Plans for the food court include a partially covered exterior seating area in a Harborplace parcel that has never before had a defined public use. While outdoor seating at Harborplace, with minimal exception, has been oriented toward the water, the food court's seating area is designated for the west side of the pavilion, which runs alongside Light Street.
Major remodeling is under way on the upper level of the Light Street Pavilion, which until recently housed the Light Street Food Hall.
The last remaining Food Hall vendors, including a Subway, a New York Deli and Roman Delight, closed Sept. 30, leaving only Hooters and the upper levels of Urban Outfitters and the H&M retail stores as active spaces on the second floor. The retail stores and kiosks that made up the upper level's Sam Smith Market are gone, too. When Harborplace opened in 1980, the Food Hall included more than 30 vendors selling Italian, Greek, Mexican and Chinese fare along with hot dogs, pretzels ice cream and hamburgers. Thrasher's French Fries, Flying Fruit Fantasy and Haagen-Dazs were among the Food Hall's opening-day tenants on July 2, 1980.
The current food options on the Light Street Pavilion's lower level now include, in addition to J. Paul's, the Fudgery, a Thai Noodle Bowl, the Ooh la la Cupcakery, and Oasis, the Light Street Pavilion's last surviving original tenant. Longtime tenant Lee's Ice Cream is gone, as is the Johnny Rockets diner, which opened in 1991.
Greek Festival renames itself Since the early 1970s, folks have flocked to the Greek Orthodox Cathedral of the Annunciation for the church's annual fall Greek festival. They come for the music and dancing, to buy art and handicrafts and to tour the handsome 1889 church building designed by Charles E. Cassell.
They come for the food, and, on its 40th anniversary, the festival's organizers have recognized this, renaming the event: This year's edition is called the Greek Food Festival.
Some visitors stay above ground on Preston Street for the gyros, souvlaki, fried calamari and slow-roasted legs of lamb. But discerning festival-goers make their way into the cathedral's basement for a meal at Aphrodite's Restaurant, where the homemade offerings always include lamb shank with rice pilaf, spanakopita, pastitsio, Greek salad and dolmades. A pastry shop, with baklava and other honey-soaked Greek treats, is downstairs, too.
New this year: a Greek yogurt sundae bar and a Greek coffee bar.
The festival will be held at the Greek Orthodox Cathedral of the Annunciation at 24 W. Preston St., rain or shine, on Friday and Saturday from 11 a.m.-11 p.m. and on Sunday from noon-6 p.m. Call 410-727-1831 or go to http://www.batlimoregreekfestival.com.
Diners still wanted The producers of "Kitchen Nightmares" are still taking reservations for diners who want to be a part of the reality show's filming at Cafe Hon, which begins on Friday.
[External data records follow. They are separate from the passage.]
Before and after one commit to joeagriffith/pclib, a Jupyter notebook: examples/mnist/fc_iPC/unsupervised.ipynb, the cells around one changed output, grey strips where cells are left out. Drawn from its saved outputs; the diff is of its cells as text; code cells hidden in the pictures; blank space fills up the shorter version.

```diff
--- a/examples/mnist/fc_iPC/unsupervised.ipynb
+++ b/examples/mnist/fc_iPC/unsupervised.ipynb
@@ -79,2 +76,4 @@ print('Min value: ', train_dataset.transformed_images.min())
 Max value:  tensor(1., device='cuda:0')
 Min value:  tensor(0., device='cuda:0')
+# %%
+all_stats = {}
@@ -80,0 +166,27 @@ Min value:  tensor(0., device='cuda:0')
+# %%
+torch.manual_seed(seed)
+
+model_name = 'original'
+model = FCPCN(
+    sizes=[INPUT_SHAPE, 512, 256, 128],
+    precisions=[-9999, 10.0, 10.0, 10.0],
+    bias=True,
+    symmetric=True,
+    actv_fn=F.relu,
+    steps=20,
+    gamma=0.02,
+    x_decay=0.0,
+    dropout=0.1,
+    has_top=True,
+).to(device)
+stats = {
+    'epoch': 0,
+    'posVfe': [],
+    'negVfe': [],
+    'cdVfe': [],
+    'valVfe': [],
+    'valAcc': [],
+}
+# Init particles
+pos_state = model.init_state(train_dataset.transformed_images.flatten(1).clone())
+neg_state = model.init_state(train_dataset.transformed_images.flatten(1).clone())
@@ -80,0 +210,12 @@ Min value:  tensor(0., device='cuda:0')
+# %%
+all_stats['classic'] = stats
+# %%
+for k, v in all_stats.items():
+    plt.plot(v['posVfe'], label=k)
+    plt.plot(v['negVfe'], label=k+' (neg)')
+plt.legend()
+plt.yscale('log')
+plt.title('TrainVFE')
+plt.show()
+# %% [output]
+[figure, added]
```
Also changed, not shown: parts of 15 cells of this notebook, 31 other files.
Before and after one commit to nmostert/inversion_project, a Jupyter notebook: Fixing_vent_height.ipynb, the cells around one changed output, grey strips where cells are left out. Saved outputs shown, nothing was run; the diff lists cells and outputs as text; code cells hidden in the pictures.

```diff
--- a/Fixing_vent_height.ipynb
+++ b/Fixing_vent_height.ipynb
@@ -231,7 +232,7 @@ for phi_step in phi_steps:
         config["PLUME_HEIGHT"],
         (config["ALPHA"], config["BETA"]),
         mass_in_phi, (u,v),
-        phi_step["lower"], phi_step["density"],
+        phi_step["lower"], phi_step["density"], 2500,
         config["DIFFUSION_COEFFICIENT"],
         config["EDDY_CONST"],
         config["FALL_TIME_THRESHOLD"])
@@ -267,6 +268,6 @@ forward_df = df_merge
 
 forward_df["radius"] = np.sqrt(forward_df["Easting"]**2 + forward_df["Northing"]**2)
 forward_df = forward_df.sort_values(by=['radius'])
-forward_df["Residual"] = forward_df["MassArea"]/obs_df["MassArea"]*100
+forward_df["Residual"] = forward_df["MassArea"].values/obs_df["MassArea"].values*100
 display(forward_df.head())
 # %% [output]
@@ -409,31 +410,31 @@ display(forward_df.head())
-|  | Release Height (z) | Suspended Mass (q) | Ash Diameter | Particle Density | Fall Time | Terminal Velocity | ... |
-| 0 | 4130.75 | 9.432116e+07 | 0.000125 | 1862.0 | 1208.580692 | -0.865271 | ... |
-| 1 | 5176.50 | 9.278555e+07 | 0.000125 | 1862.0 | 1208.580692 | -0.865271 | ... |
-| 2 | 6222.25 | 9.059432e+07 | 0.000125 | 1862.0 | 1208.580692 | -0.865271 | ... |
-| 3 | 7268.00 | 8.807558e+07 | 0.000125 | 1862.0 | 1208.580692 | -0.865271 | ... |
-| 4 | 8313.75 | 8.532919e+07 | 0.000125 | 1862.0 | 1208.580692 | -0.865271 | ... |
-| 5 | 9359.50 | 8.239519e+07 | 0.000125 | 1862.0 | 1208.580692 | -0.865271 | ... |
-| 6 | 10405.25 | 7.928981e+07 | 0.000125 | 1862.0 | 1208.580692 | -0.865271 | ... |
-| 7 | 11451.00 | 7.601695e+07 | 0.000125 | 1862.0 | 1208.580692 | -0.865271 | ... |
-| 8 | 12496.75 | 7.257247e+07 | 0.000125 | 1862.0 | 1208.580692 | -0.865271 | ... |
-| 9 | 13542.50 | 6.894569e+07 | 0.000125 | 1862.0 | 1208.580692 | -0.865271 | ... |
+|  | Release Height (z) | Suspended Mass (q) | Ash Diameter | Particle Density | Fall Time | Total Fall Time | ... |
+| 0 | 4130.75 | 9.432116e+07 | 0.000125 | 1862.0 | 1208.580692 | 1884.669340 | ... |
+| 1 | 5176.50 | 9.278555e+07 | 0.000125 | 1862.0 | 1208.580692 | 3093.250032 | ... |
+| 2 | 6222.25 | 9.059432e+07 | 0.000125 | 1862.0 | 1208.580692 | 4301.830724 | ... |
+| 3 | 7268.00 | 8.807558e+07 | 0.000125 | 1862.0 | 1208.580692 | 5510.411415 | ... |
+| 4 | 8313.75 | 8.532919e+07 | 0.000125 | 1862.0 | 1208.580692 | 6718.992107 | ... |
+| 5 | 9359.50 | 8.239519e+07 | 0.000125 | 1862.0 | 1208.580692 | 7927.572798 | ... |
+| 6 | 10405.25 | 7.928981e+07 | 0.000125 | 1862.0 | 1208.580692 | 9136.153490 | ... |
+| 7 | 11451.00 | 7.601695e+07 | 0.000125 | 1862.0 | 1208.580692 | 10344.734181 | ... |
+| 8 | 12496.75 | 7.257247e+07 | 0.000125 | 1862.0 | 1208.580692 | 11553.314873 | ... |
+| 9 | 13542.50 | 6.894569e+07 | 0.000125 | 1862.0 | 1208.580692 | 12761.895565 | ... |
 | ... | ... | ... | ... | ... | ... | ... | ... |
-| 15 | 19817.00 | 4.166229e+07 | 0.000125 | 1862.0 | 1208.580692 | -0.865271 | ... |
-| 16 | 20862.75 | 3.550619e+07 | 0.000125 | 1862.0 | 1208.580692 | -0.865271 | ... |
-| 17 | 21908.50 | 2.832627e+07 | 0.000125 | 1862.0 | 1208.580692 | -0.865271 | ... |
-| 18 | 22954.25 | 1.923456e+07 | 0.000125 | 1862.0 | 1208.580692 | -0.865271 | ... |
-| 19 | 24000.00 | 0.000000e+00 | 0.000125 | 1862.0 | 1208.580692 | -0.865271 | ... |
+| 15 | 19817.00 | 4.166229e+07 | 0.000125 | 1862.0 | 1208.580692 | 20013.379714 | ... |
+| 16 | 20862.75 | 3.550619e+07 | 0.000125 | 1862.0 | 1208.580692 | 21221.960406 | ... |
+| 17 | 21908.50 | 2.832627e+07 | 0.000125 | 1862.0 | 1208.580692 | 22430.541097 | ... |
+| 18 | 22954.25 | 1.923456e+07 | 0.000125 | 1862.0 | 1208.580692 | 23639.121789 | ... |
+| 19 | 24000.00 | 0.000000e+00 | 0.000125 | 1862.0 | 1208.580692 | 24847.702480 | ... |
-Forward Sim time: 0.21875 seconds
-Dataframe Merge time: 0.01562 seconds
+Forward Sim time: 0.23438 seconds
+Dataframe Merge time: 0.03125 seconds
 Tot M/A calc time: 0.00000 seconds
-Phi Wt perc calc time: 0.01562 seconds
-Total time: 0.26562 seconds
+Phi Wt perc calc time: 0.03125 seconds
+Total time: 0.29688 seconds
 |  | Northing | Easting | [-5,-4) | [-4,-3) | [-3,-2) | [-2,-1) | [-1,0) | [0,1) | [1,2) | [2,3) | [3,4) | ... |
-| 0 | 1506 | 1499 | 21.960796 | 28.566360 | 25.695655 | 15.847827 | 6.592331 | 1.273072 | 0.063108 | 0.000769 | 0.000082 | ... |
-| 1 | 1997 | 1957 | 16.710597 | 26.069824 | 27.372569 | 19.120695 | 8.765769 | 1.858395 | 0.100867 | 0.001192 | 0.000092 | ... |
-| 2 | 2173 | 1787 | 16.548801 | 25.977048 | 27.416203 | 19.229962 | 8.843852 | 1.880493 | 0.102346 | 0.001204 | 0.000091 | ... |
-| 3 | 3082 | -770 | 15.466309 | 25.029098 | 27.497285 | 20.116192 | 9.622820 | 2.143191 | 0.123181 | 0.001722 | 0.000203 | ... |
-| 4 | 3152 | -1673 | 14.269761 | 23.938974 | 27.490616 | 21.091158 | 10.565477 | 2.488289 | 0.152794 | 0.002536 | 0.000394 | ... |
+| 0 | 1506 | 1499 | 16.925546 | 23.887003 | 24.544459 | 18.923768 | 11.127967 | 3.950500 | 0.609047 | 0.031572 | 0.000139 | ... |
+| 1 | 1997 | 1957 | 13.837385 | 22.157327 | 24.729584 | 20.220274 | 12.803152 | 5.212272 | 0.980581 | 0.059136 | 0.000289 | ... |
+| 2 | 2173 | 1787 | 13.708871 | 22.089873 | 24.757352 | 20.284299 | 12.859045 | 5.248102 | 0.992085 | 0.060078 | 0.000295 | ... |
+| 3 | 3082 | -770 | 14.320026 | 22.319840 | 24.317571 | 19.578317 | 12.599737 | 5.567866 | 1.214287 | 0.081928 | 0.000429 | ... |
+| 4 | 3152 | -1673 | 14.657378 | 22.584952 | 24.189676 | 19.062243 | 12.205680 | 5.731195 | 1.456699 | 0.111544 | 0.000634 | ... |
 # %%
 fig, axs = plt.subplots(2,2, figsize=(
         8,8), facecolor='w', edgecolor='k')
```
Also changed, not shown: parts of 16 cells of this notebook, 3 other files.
A producer with the show said that reservations for the show are constantly moved around. "People email in reservation requests as soon as the notice is posted, but "then they realize they've made other commitments, or just can't come at the time we're offering," said Hayden Mauk, one of the show's producers.
So if you'd like to dine at Cafe Hon during the filming, which is scheduled for Nov. 4-7, there is still time to contact the production team by email at firstname.lastname@example.org. Include your name, party size and a phone number the producers can reach you. The restaurant will not be taking reservations for these days; only the producers are.
"Kitchen Nightmares," now in its fourth season, dispatches celebrity chef Gordon Ramsay to whip beleaguered restaurants into shape. In past episodes, Ramsay has helped restaurants with a wide range of woes not always limited to culinary incompetence. Sometimes, the restaurant in question is just in a rut but in a few cases, the strong personality of its owner or head chef are threatening to run the restaurant right off the rails.
It always makes for good television, though.
Cafe Hon, and its owner Denise Whiting, have been the subject of heated conversation since last year, when the public learned that Whiting had trademarked the Balto-centric term "Hon."
Wine awards Four Maryland restaurants were among the 50 restaurants singled out for their wine lists by diners using the Open Table online reservation service.
The honored restaurants were Cinghiale in Baltimore, Pairings Bistro in Bel Air, Bistro Blanc in Glenelg and Iron Bridge Wine Company in Columbia. The Diners' Choice awards for top wine lists are derived, according to Open Table, from "more than ten million reviews" submitted by their subscribers.